"We asked, 'What do you think about an Alzheimer's state plan?'" Rodriguez said. "The answer was absolutely, emphatically, 'Yes.'"
As Alzheimer's becomes more prevalent and the bills to care for patients get more expensive, legislators are focusing more attention on it. Rep. Maria Chappelle-Nadal, D-St. Louis County, and Sen. Bill Stouffer, R-Napton, created the task force. The Alzheimer's Association wants them to be leaders on the issue because of their history in elderly care.
"It's devastating when Alzheimer's patients are diagnosed," Stouffer said. "They need some place to get the latest research and support. A kind of one-stop shop."
The caregivers and patients who attended the event shared their personal experiences and struggles. The main concerns were misdiagnosis, monetary help for home care, better-assisted living facilities and stress-related illnesses in caregivers.
Susan Baker, an early-stage Alzheimer's patient, attended the forum with her daughter and caregiver, Kiersa Toll. Baker and Toll both spoke of the hardships of dealing with the disease day-to-day.
"My life is a happy one, but it's pretty depressing at the same time, knowing that I am going to deteriorate," Baker said. "I keep myself busy, I make things. I just find the joys in my life."
Toll said the hardest part for her is feeling like she is stepping on her mother's toes.
"I don't know how much to take over and when," Toll said. "The dichotomy is trying not to treat your parent like a child."
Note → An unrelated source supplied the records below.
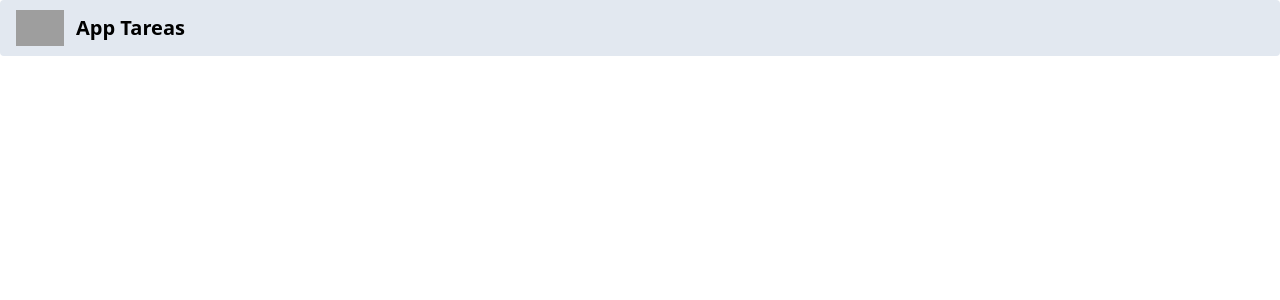
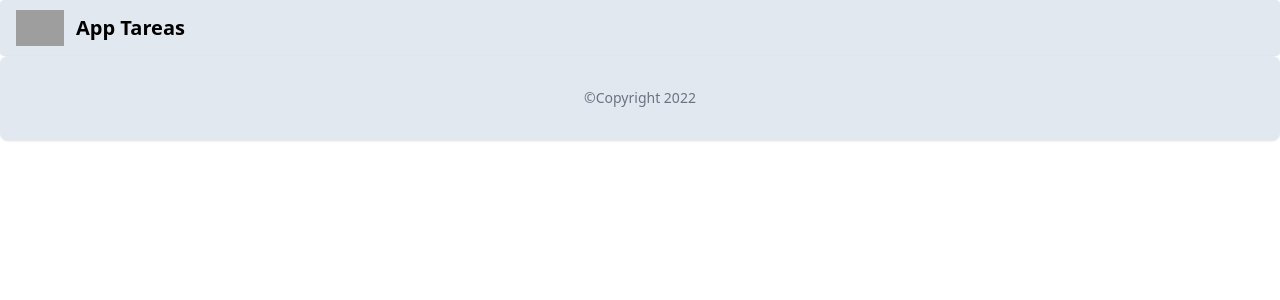
Before and after one commit to Jair1996/angular-taller1, an Angular app: page / in a window 1280 px wide. Shown: the top 300 px of the page. Built offline with nearby package versions, Linux system fonts and the light colour scheme; grey boxes are pictures that could not be loaded.

Commit message:
FooterComponent agregado

```diff
--- a/src/app/app.component.html
+++ b/src/app/app.component.html
@@ -1,2 +1,3 @@
 <app-navbar></app-navbar>
 <router-outlet></router-outlet>
+<app-footer></app-footer>
--- /dev/null
+++ b/src/app/shared/footer/footer.component.html
@@ -0,0 +1,3 @@
+<footer class="p-4 bg-slate-200 rounded-lg shadow md:px-6 md:py-8">
+  <span class="block text-sm text-gray-500 sm:text-center dark:text-gray-400">©Copyright 2022</span>
+</footer>
--- /dev/null
+++ b/src/app/shared/footer/footer.component.ts
@@ -0,0 +1,11 @@
+import { Component } from '@angular/core';
+
+@Component({
+  selector: 'app-footer',
+  templateUrl: './footer.component.html',
+  styles: [
+  ]
+})
+export class FooterComponent {
+
+}
```
Also changed, not shown: src/app/shared/shared.module.ts (+5 -2 lines).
The task force will continue to hold forums in St. Louis, southwest Missouri, Kansas City, Mo., and Cape Girardeau. For more information visit http://governor.mo.gov/boards/show/ALZHE.